    After losing at the trial level, the Houston brothers are seeking relief in the U.S. Court of Appeals for the 6th Circuit, where their federal convictions are being challenged.

    Leon Houston, 55, was convicted in November 2013 for using a telephone communication to threaten to kill Cleveland attorney James Logan.

    U.S. District Judge Danny Reeves sentenced him to the maximum five years in March.

    The 6th Circuit covers Kentucky, Michigan, Ohio and Tennessee.

    The U.S. Attorney’s Office must file a brief in the case by Dec. 22.

  • Man charged after naked child found wandering
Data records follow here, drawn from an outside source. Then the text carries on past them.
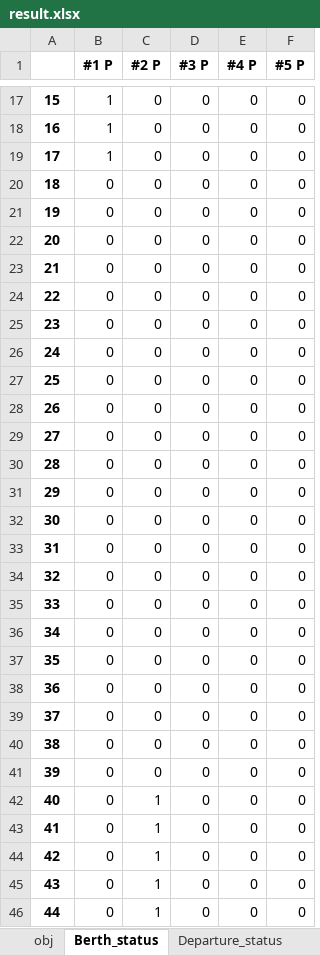
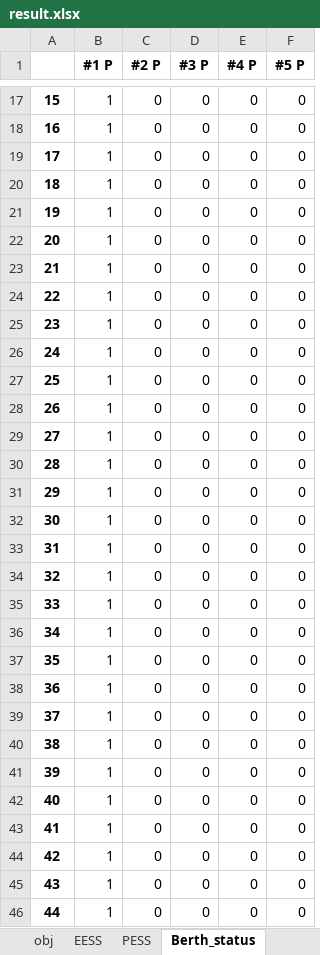
Before and after one commit to Matrixeigs/Optimization-techniques-and-applications-in-energy-systems, an Excel workbook: transportation_systems/all_electric_vessels/result.xlsx, sheet Berth_status, drawn as a sheet; only a part is shown, gaps mark what is left out; values as stored, in another font and other column widths than the file's, no borders; the diff covers the shown part only; the diff names each change by its address in the sheet, - before the commit and + after, or states it on an @@ line.

```diff
--- a/transportation_systems/all_electric_vessels/result.xlsx (sheet Berth_status)
+++ b/transportation_systems/all_electric_vessels/result.xlsx (sheet Berth_status)
+sheet tab: EESS
+sheet tab: PESS
-B20:B46 (#1 P): 0
+B20:B46 (#1 P): 1
-C42:C46 (#2 P): 1
+C42:C46 (#2 P): 0
```
Also changed, not shown: 242 edited cells elsewhere in this sheet, sheet Port_exchange, sheet Generator_output, sheet Generator_status, sheet ESS_energy_status, sheet vessel_speed, sheet Cruise_full_status, 7 more sheets, transportation_systems/all_electric_vessels/Prices_modified.xlsx, 2 other files.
    A Harriman man has been charged with child abuse and neglect involving a youngster age 6 or younger.

    Jack Chesser III, 20, was taken into custody after a Roane County Sheriff Deputy responded to Chesser’s home because of a call to 911 regarding a young child walking outside the residence naked and following around a dog.

    “The complainant stated they had been there for almost 45 minutes and no adults had come outside for the child,” said an incident report from the Roane County Sheriff Office.
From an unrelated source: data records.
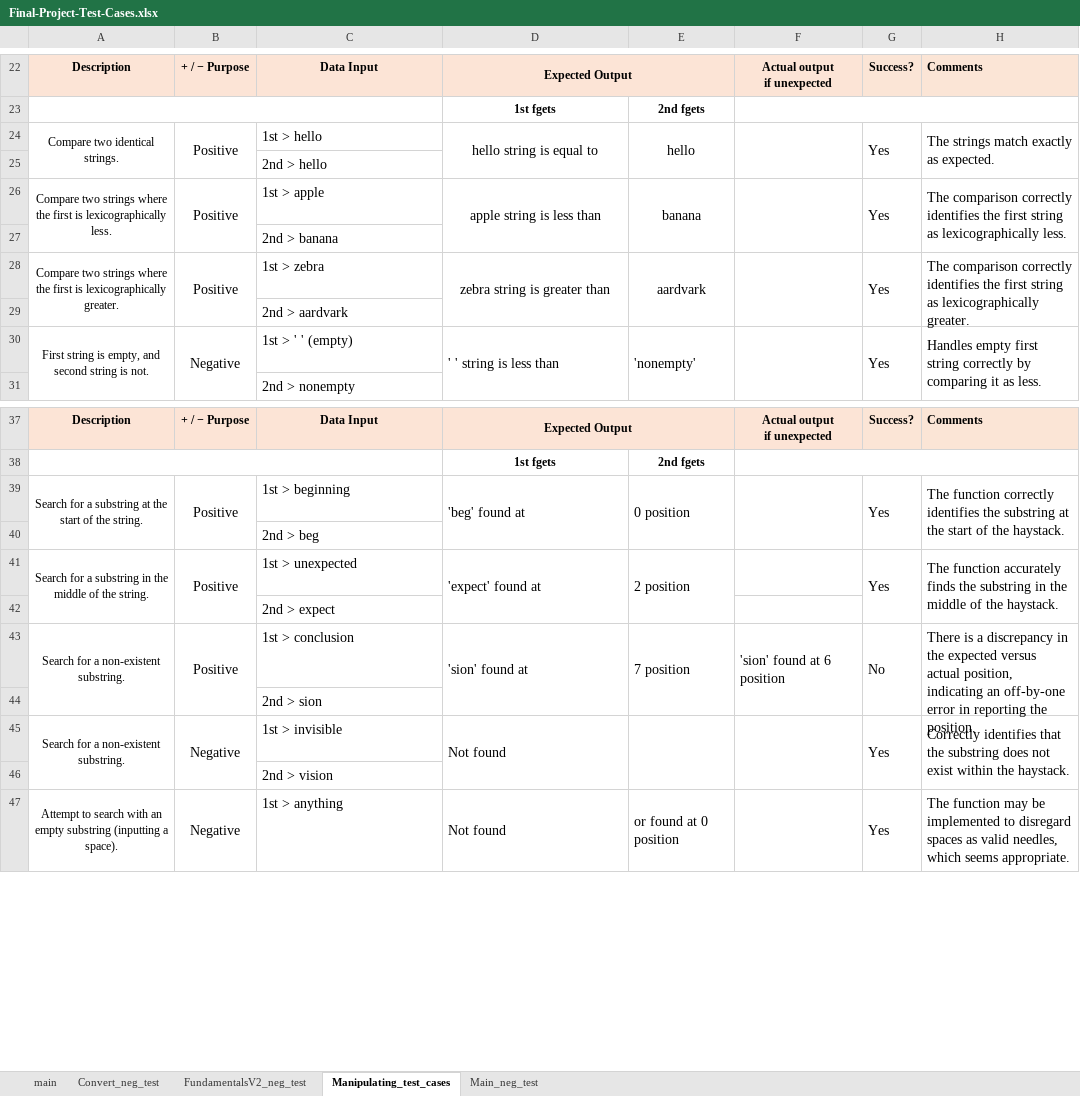
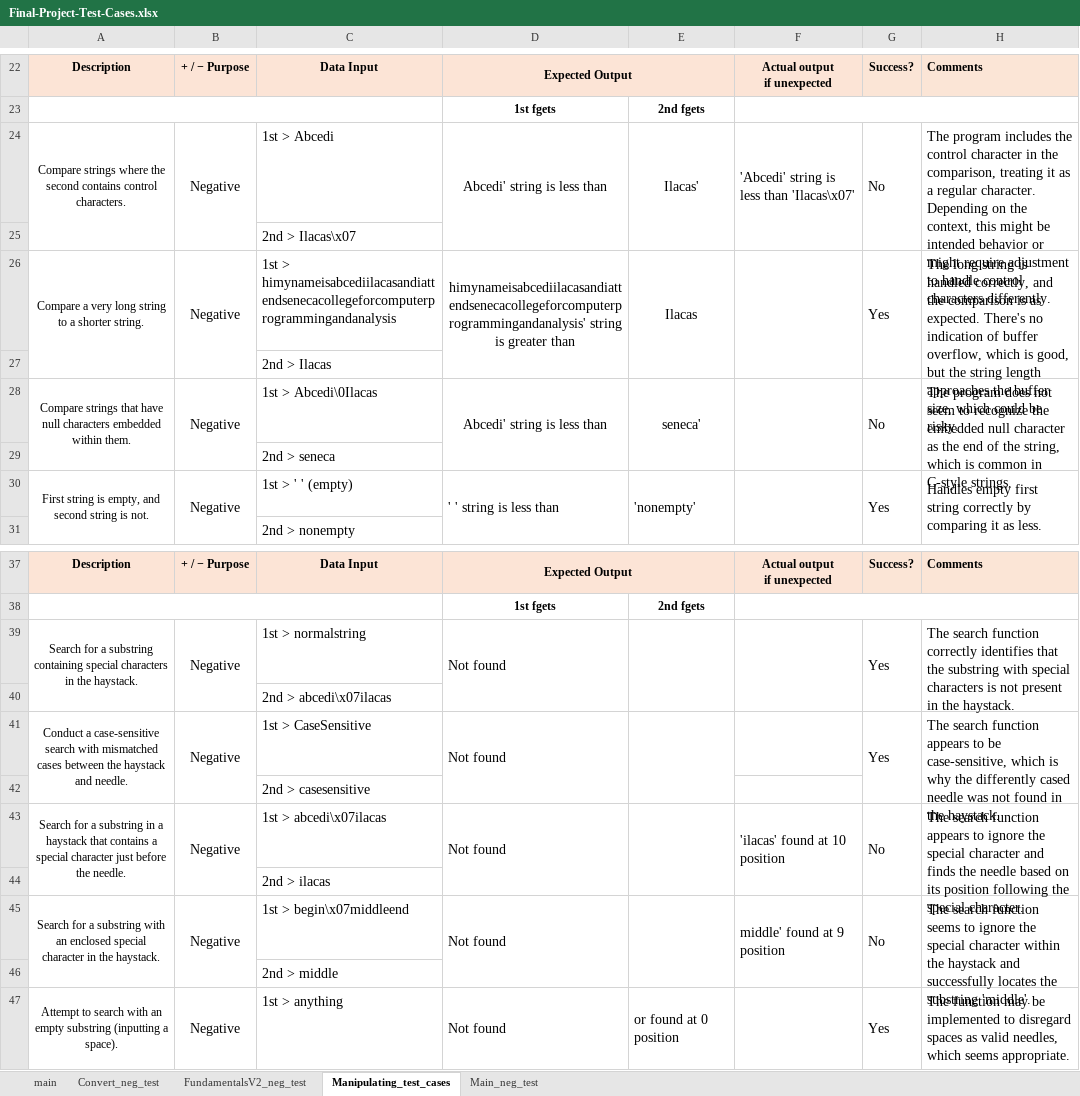
Before and after one commit to whyang9701/CPR101, an Excel workbook: Final-Project-Test-Cases.xlsx, sheet Manipulating_test_cases, drawn as a sheet; only a part is shown, gaps mark what is left out; values as stored, in another font and other column widths than the file's, no borders; removed rows and columns are numbered as before the commit, all else as after; the diff covers the shown part only; the diff names each change by its address in the sheet, - before the commit and + after, or states it on an @@ line.

Commit message:
Updated manipulating test cases
Added more negative test cases for manipulating

```diff
--- a/Final-Project-Test-Cases.xlsx (sheet Manipulating_test_cases)
+++ b/Final-Project-Test-Cases.xlsx (sheet Manipulating_test_cases)
-row 24: Compare two identical strings. | Positive | 1st > hello | hello string is equal to | hello |  | Yes | The strings match exactly as expected.
+row 24: Compare strings where the second contains control characters. | Negative | 1st > Abcedi | Abcedi' string is less than | Ilacas' | 'Abcedi' string is less than 'Ilacas\x07' | No | The program includes the control character in the comparison, treating it as a regular character. Depending on the context, this might be intended behavior or might require adjustment to handle control characters differently.
-C25: 2nd > hello
+C25: 2nd > Ilacas\x07
-row 26: Compare two strings where the first is lexicographically less. | Positive | 1st > apple | apple string is less than | banana |  | Yes | The comparison correctly identifies the first string as lexicographically less.
+row 26: Compare a very long string to a shorter string. | Negative | 1st > himynameisabcediilacasandiattendsenecacollegeforcomputerprogrammingandanalysis | himynameisabcediilacasandiattendsenecacollegeforcomputerprogrammingandanalysis' string is greater than | Ilacas |  | Yes | The long string is handled correctly, and the comparison is as expected. There's no indication of buffer overflow, which is good, but the string length approaches the buffer size, which could be risky.
-C27: 2nd > banana
+C27: 2nd > Ilacas
-row 28: Compare two strings where the first is lexicographically greater. | Positive | 1st > zebra | zebra string is greater than | aardvark |  | Yes | The comparison correctly identifies the first string as lexicographically greater.
+row 28: Compare strings that have null characters embedded within them. | Negative | 1st > Abcedi\0Ilacas | Abcedi' string is less than | seneca' |  | No | The program does not seem to recognize the embedded null character as the end of the string, which is common in C-style strings.
-C29: 2nd > aardvark
+C29: 2nd > seneca
-row 39: Search for a substring at the start of the string. | Positive | 1st > beginning | 'beg' found at | 0 position |  | Yes | The function correctly identifies the substring at the start of the haystack.
-row 40:  |  | 2nd > beg
-row 41: Search for a substring in the middle of the string. | Positive | 1st > unexpected | 'expect' found at | 2 position |  | Yes | The function accurately finds the substring in the middle of the haystack.
-row 42:  |  | 2nd > expect
-row 43: Search for a non-existent substring. | Positive | 1st > conclusion | 'sion' found at | 7 position | 'sion' found at 6 position | No | There is a discrepancy in the expected versus actual position, indicating an off-by-one error in reporting the position.
+row 39: Search for a substring containing special characters in the haystack. | Negative | 1st > normalstring | Not found |  |  | Yes | The search function correctly identifies that the substring with special characters is not present in the haystack.
-C40: 2nd > sion
+C40: 2nd > abcedi\x07ilacas
-A41: Search for a non-existent substring.
+A41: Conduct a case-sensitive search with mismatched cases between the haystack and needle.
-C41: 1st > invisible
+C41: 1st > CaseSensitive
-F45:F46 merged
-H41: Correctly identifies that the substring does not exist within the haystack.
+H41: The search function appears to be case-sensitive, which is why the differently cased needle was not found in the haystack.
-C42: 2nd > vision
+C42: 2nd > casesensitive
+row 43: Search for a substring in a haystack that contains a special character just before the needle. | Negative | 1st > abcedi\x07ilacas | Not found |  | 'ilacas' found at 10 position | No | The search function appears to ignore the special character and finds the needle based on its position following the special character.
+row 44:  |  | 2nd > ilacas
+row 45: Search for a substring with an enclosed special character in the haystack. | Negative | 1st > begin\x07middleend | Not found |  | middle' found at 9 position | No | The search function seems to ignore the special character within the haystack and successfully locates the substring 'middle'.
+row 46:  |  | 2nd > middle
```
Also changed, not shown: 1 added row, 1 removed row, 7 edited cells and merged cells elsewhere in this sheet.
  • Starved-child dad on third lawyer

    The father accused of starving his 2-year-old son to death is now on his third attorney.

    A. Philip Lomonaco of Knoxville filed a notice with the court last week that he’s now serving as the attorney for Matthew Dotson. Dotson’s previous attorney, Kent Booher, was suspended by the Tennessee Supreme Court in October for pleading guilty to two counts of statutory rape in Loudon County Criminal Court.

    Booher took over as Dotson’s attorney after Joseph Lodato was allowed to withdraw from the case in July 2013.

  • Trial for Rockwood’s Tom Pierce moved again

    Former Rockwood Public Works Director Tom Pierce was accused of using city funds to make personal purchases in 2013.

    He has yet to go to trial.

    A continuance was granted Nov. 17, and the new trial date is set for March 31 in front of Judge Eugene Eblen.

    “They need to go ahead and come out and get it over with,” said Councilwoman Peggy Evans.

    Evans said she was shocked when the accusations about Pierce emerged, and she called him immediately.

  • DOUGH for DOUGH

    Nothing makes the heart warmer than giving to a worthy cause.

    Except maybe if you are rewarded with the soft warmth of fresh bread baked by Dyllis Springs Elementary School third-grader Molly Duggins.

    Molly was inspired to bake bread to raise money after she saw a mailer sent from St. Jude Children’s Research Hospital featuring a girl named Brooklyn.

    She decided to raise money to help St. Jude’s help children with serious ailments.

  • OS tells resident to sue

    James Horton said he was shocked by the response he got at last week’s Oliver Springs Board of Aldermen meeting.

    “A couple of things are clear,” Horton said. “OS doesn’t care what the charter says.”

    The town charter states, “the newly elected officers of the town shall take offices at 7 p.m. on the first Thursday in November, after the election results have been certified.”

  • Tiger Haven critic files lawsuit

    The dispute between Tiger Haven and neighbor Toby Rhynehart shows no signs of subsiding.

    Rhynehart has filed a civil action in Roane County General Sessions Court, alleging Tiger Haven operator Mary Lynn Haven built a chain link fence on his property and cut down some of his trees.

    “I’ve got pictures,” Rhynehart said. “I’ve got everything. I’ve got some things that she doesn’t even know about. You’ll just have to wait until trial.”

  • Harriman changes CDBG grant focus

    Harriman officials are looking at a Community Development Block Grant to help with the city’s aging infrastructure.

    Officials are looking to meet in the coming weeks with the group who prepares and administers the grant applications for Harriman Utility Board.

    City Manager Kevin Helms said officials are “prepared to talk about other funding resources, as well.”

    “We feel pretty certain a storm drain application would get approved,” Mayor Chris Mason said recently.